▶ Exercise prompt
Could you please find each line in the records that contains the word "part" and copy it?

- - -

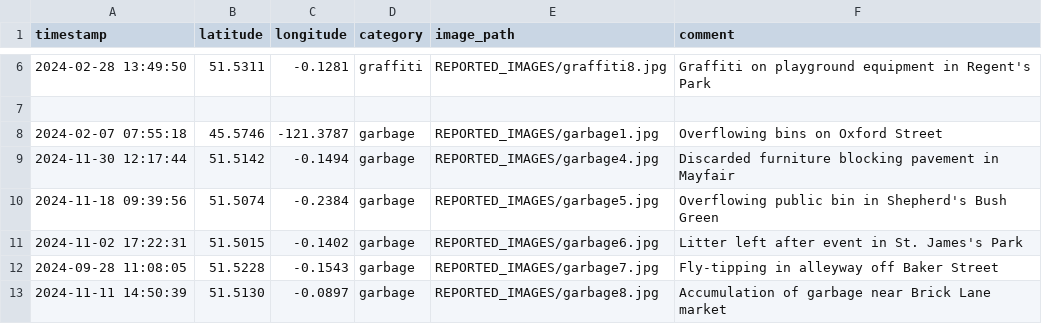
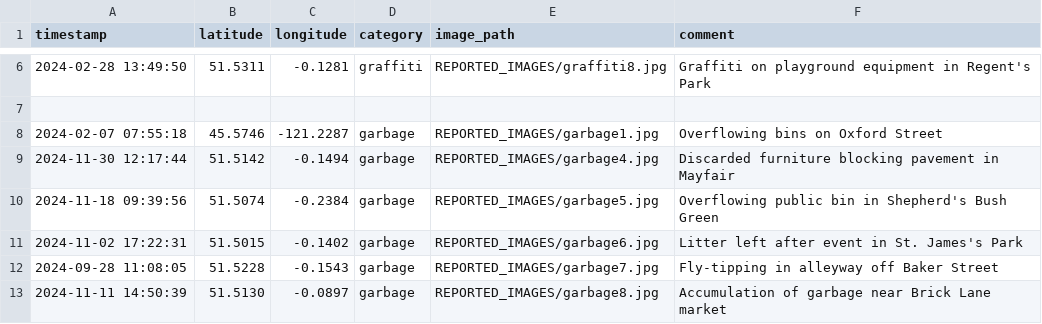
Before and after one commit to kailash19961996/London-Issues-Tracker-APP, a CSV file: APP/REPORTED_DATA.csv, drawn as a sheet; only a part is shown, gaps mark what is left out.

Commit message:
Update REPORTED_DATA.csv

```diff
--- a/APP/REPORTED_DATA.csv
+++ b/APP/REPORTED_DATA.csv
@@ -7,3 +7,3 @@ timestamp,latitude,longitude,category,image_path,comment
 
-2024-02-07 07:55:18,45.5746,-121.3787,garbage,REPORTED_IMAGES/garbage1.jpg,Overflowing bins on Oxford Street
+2024-02-07 07:55:18,45.5746,-121.2287,garbage,REPORTED_IMAGES/garbage1.jpg,Overflowing bins on Oxford Street
 2024-11-30 12:17:44,51.5142,-0.1494,garbage,REPORTED_IMAGES/garbage4.jpg,Discarded furniture blocking pavement in Mayfair
```
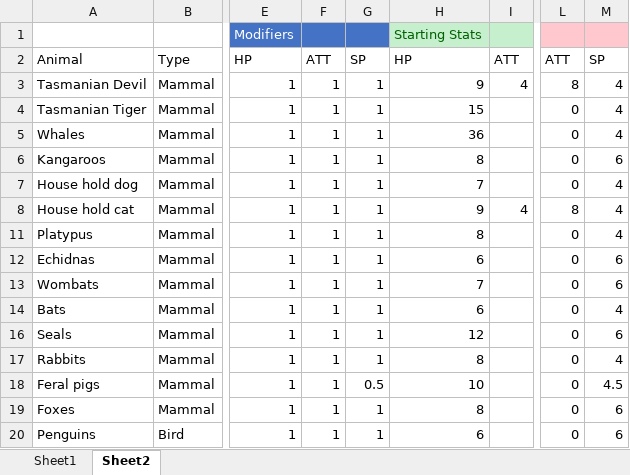
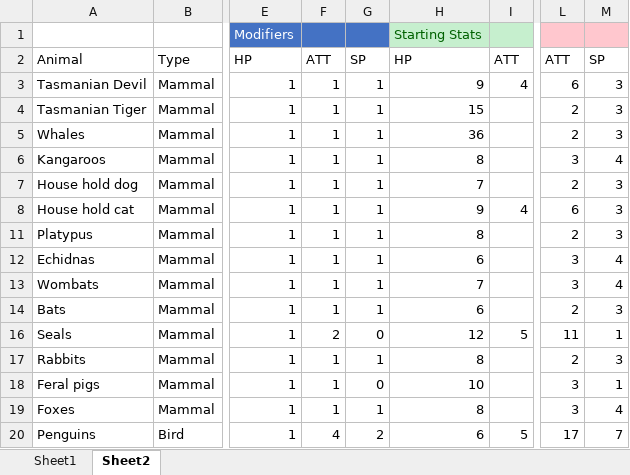
Before and after one commit to SquireOfSoftware/JSPets, an Excel workbook: research/Animals.xlsx, sheet Sheet2, drawn as a sheet; only a part is shown, gaps mark what is left out; values as stored, in another font and other column widths than the file's, no borders; conditional formats not drawn; the diff covers the shown part only; the diff names each change by its address in the sheet, - before the commit and + after, or states it on an @@ line.

Commit message:
Added in the first biome, added some animals to it as well

```diff
--- a/research/Animals.xlsx (sheet Sheet2)
+++ b/research/Animals.xlsx (sheet Sheet2)
-L3: 8
+L3: 6
-M3:M5: 4
+M3:M5: 3
-L4:L5: 0
+L4:L5: 2
-L6: 0
+L6: 3
-M6: 6
+M6: 4
-L7: 0
+L7: 2
-M7:M8: 4
+M7:M8: 3
-L8: 8
+L8: 6
-L11: 0
+L11: 2
-M11: 4
+M11: 3
-L12:L13: 0
+L12:L13: 3
-M12:M13: 6
+M12:M13: 4
-L14: 0
+L14: 2
-M14: 4
+M14: 3
-F16: 1
+F16: 2
-G16: 1
+G16: 0
-I16: (empty)
+I16: 5
-L16: 0
+L16: 11
-M16: 6
+M16: 1
-L17: 0
+L17: 2
-M17: 4
+M17: 3
-G18: 0.5
+G18: 0
-L18:L19: 0
+L18:L19: 3
-M18: 4.5
+M18: 1
-M19: 6
+M19: 4
-F20: 1
+F20: 4
-G20: 1
+G20: 2
-I20: (empty)
+I20: 5
-L20: 0
+L20: 17
-M20: 6
+M20: 7
```
Also changed, not shown: 36 edited cells elsewhere in this sheet, formulas that keep their value, hidden cells, 5 other files.
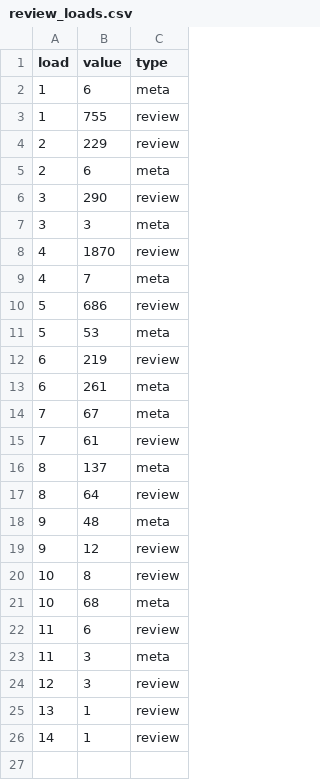
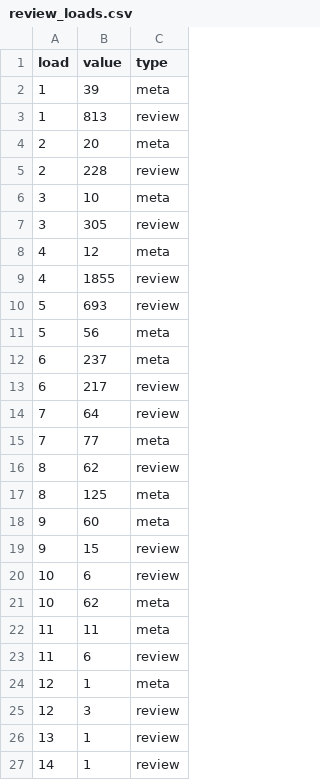
Before and after one commit to acl-org/arr-health, a CSV file: iterations/2024/february/review_loads.csv, drawn as a sheet.

```diff
--- a/iterations/2024/february/review_loads.csv
+++ b/iterations/2024/february/review_loads.csv
@@ -1,24 +1,25 @@
 load,value,type
-1,6,meta
-1,755,review
-2,229,review
-2,6,meta
-3,290,review
-3,3,meta
-4,1870,review
-4,7,meta
-5,686,review
-5,53,meta
-6,219,review
-6,261,meta
-7,67,meta
-7,61,review
-8,137,meta
-8,64,review
-9,48,meta
-9,12,review
-10,8,review
-10,68,meta
+1,39,meta
+1,813,review
+2,20,meta
+2,228,review
+3,10,meta
+3,305,review
+4,12,meta
+4,1855,review
+5,693,review
+5,56,meta
+6,237,meta
+6,217,review
+7,64,review
+7,77,meta
+8,62,review
+8,125,meta
+9,60,meta
+9,15,review
+10,6,review
+10,62,meta
+11,11,meta
 11,6,review
-11,3,meta
+12,1,meta
 12,3,review
```
Also changed, not shown: iterations/2024/february/review_dates.csv, 3 other files.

- - -

▶ Result for this exercise
Before and after one commit to kailash19961996/London-Issues-Tracker-APP, a CSV file: APP/REPORTED_DATA.csv, drawn as a sheet; only a part is shown, gaps mark what is left out.
Before and after one commit to SquireOfSoftware/JSPets, an Excel workbook: research/Animals.xlsx, sheet Sheet2, drawn as a sheet; only a part is shown, gaps mark what is left out; values as stored, in another font and other column widths than the file's, no borders; conditional formats not drawn; the diff covers the shown part only; the diff names each change by its address in the sheet, - before the commit and + after, or states it on an @@ line.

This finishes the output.